**Work to be completed**
In the listing below, how many lines contain "results"? Answer with the number alone.

**Materials provided**
____

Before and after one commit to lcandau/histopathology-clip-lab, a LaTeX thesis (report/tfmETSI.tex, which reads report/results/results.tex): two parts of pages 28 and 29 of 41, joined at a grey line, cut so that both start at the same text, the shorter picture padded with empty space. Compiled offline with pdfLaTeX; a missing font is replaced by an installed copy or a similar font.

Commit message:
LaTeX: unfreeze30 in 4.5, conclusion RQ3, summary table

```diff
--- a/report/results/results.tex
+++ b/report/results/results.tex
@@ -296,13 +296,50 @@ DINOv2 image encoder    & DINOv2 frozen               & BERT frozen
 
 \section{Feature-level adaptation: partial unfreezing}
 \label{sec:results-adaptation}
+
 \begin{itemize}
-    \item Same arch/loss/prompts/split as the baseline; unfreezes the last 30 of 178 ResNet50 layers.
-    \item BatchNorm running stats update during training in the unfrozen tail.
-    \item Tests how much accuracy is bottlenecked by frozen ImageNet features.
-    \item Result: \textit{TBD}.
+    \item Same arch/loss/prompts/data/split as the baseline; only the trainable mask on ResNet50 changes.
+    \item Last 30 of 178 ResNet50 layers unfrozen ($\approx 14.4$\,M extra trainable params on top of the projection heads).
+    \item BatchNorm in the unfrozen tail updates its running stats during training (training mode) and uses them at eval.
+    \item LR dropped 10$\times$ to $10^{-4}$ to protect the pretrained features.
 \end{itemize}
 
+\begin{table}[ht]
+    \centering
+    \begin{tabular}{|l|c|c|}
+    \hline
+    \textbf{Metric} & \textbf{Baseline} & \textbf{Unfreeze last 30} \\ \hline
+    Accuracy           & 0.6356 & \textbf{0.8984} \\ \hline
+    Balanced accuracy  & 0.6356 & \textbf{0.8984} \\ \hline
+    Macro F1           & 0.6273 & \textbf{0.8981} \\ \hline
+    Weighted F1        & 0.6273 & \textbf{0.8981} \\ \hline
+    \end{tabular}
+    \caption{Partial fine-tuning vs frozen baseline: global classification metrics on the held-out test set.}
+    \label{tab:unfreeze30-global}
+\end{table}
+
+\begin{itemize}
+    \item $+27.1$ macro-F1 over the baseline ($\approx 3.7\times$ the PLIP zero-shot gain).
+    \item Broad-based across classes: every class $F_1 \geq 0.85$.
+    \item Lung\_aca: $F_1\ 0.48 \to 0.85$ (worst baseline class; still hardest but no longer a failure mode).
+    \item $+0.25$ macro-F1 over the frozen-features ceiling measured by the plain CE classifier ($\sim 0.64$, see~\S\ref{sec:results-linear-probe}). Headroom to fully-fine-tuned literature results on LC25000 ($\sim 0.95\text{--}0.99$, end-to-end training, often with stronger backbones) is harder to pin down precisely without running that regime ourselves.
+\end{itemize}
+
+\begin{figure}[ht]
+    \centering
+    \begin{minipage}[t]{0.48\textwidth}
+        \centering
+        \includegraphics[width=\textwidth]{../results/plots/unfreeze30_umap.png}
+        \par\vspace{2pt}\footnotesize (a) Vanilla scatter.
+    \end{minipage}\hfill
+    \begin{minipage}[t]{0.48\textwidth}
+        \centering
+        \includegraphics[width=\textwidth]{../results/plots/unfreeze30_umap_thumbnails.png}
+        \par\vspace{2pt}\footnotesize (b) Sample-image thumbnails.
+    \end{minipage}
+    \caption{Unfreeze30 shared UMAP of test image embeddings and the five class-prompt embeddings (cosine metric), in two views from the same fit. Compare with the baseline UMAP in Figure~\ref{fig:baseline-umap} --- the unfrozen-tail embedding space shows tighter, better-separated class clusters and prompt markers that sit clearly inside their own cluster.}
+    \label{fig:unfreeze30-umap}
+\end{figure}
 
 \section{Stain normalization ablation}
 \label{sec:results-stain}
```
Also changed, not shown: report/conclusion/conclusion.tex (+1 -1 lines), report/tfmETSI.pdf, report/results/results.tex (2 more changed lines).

____

**Exercise result**
9